I add my special touch next: snow! If you want to go all out this year, you might like to try my trick. It’s simple to make and adds a really nice touch. Here’s where you can find out how to make it: Christmas Tree Snow!
After the lights and snow, it’s time for the fun stuff! I like to wrap something garland-y into the tree first. Whether long strands of beads or pearls, ribbon, or actual tinsel garland, this creates continuity in your tree and also helps separate it into even areas to help you arrange ornaments later! You could weave garland from top to bottom, or wrap it around your tree. This year we have a ribbon woven around the tree …
Choosing a theme is the answer to the problem of Christmas tree hodgepodge! If you already have lots of ornaments but want to make your decor look a little more cohesive, you only need add a few things to the mix. The easiest thing to do is to determine what color (or colors) you’d like to go with! Some years my tree is done in creams and pinks, one year it was silver and blues, and for the past several years we’ve celebrated Christmas wrapped in red. You could also choose a subject theme: candy, or the Nutcracker, or angels, or music … you get the idea! Head to the seasonal aisles at your local Target or a craft store for inspiration! And don’t worry–you can still use your favorite, collected, non-themed ornaments; those are the important ones, after all! But having a base of similar items is the trick to a really nice-looking tree. Gather a garland, and a few similarly colored items in your chosen theme and have them ready to go.
Next, add your “sets.” Matching ball ornaments, bows, or even flowers are great. Just grab one set of matching items at a time, space them evenly throughout the tree, and do the same with the next and the next. Here I’ve used roses and poinsettias, and added a second set of garland in gold. Later I added gold glass balls.

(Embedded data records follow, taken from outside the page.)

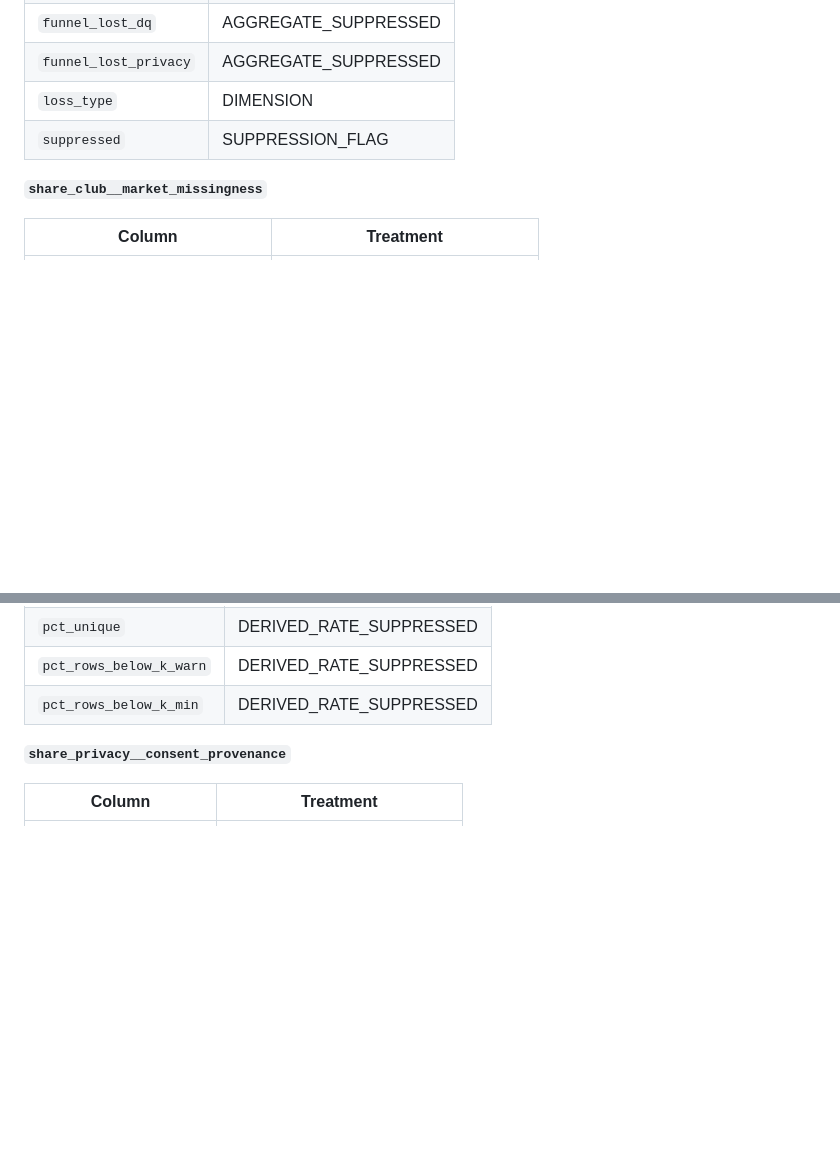
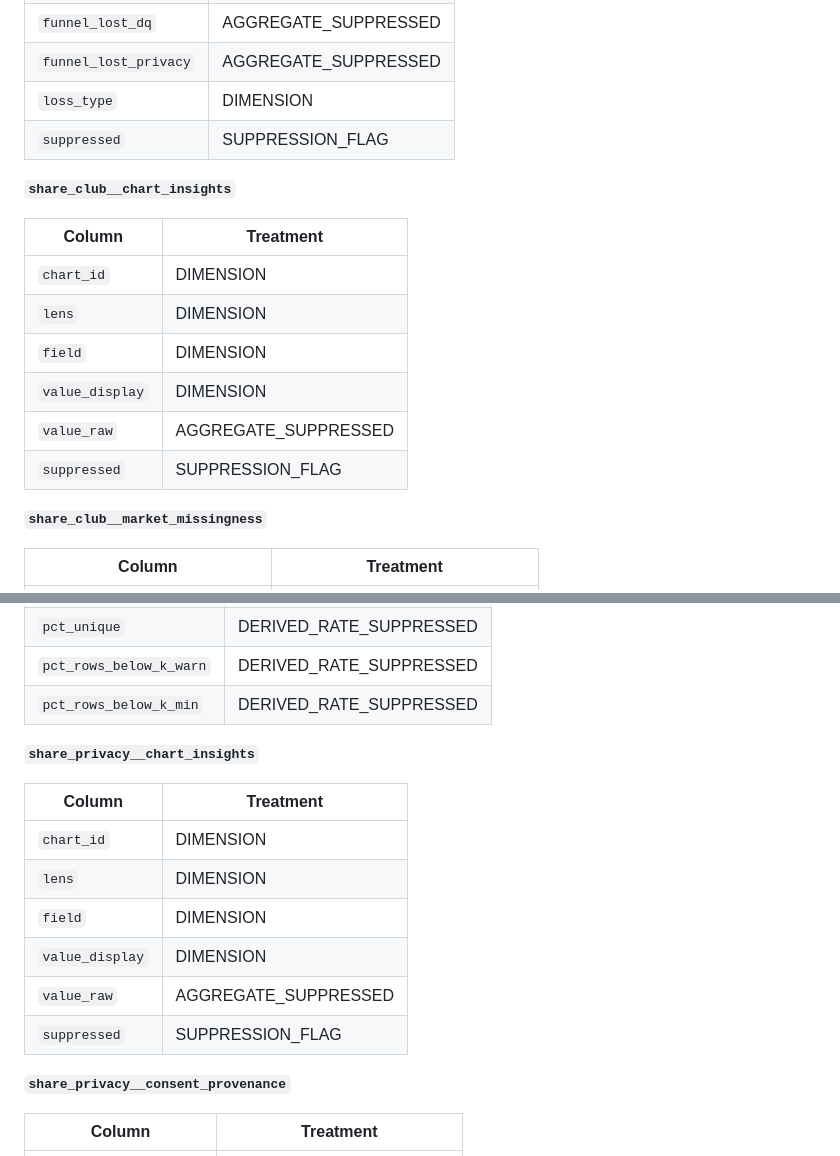
Before and after one commit to anna-malakhova-anna/football-project-next-gen, a Markdown page: docs/access_policy.md, 2 parts joined by grey strips. Rendered like a GitHub page; blank space fills up the shorter version.

Commit message:
Regenerate metrics and access policy docs for the insight models
Co-Authored-By: Claude Sonnet 5.5 <noreply@anthropic.com>

```diff
--- a/docs/access_policy.md
+++ b/docs/access_policy.md
@@ -519,6 +519,17 @@ Explicitly **not** available:
 | `loss_type` | DIMENSION |
 | `suppressed` | SUPPRESSION_FLAG |
 
+**`share_club__chart_insights`**
+
+| Column | Treatment |
+|---|---|
+| `chart_id` | DIMENSION |
+| `lens` | DIMENSION |
+| `field` | DIMENSION |
+| `value_display` | DIMENSION |
+| `value_raw` | AGGREGATE_SUPPRESSED |
+| `suppressed` | SUPPRESSION_FLAG |
+
 **`share_club__market_missingness`**
 
 | Column | Treatment |
@@ -572,6 +583,17 @@ Explicitly **not** available:
 | `pct_unique` | DERIVED_RATE_SUPPRESSED |
 | `pct_rows_below_k_warn` | DERIVED_RATE_SUPPRESSED |
 | `pct_rows_below_k_min` | DERIVED_RATE_SUPPRESSED |
+
+**`share_privacy__chart_insights`**
+
+| Column | Treatment |
+|---|---|
+| `chart_id` | DIMENSION |
+| `lens` | DIMENSION |
+| `field` | DIMENSION |
+| `value_display` | DIMENSION |
+| `value_raw` | AGGREGATE_SUPPRESSED |
+| `suppressed` | SUPPRESSION_FLAG |
 
 **`share_privacy__consent_provenance`**
 
```
Also changed, not shown: docs/metrics.md (+1 -0 lines).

Here’s the thing: you really could quit here, for a very classy look. But if you’ve got some wonderful ornaments you’ve been collecting for years, now’s the time to add them! The ballet shoes you see in this picture were bought at a Christmas shop in Vermont while Rob and I were dating. And the framed pic of us is from our first year here in Jacksonville. Adding new pictures every year is a great way to make sure your tree is personal, and they will assuredly be some of your favorite ornaments to unpack! Handmade ornaments are great, too!
Of course you must have a great topper for your tree. Star? Angel? Even a puffy bow can make a perfect crown! This angel was acquired at a Yankee Swap, and perfect for us this year!
And without further ado, here it is; the final product!
Of course, you’ll want to cover your tree’s base. There are beautiful skirts available in the stores, but they can be quite expensive; I often wrap mine with a tablecloth as you see here. In the past I’ve used white sheets or the fluffy white “snow” fabric you can buy in a bag. You could even try sewing your own skirt!
And there you have it–a pulled together tree sure to make you smile every time you see it! I pray you’re enjoying your Christmas preparations as much as we are!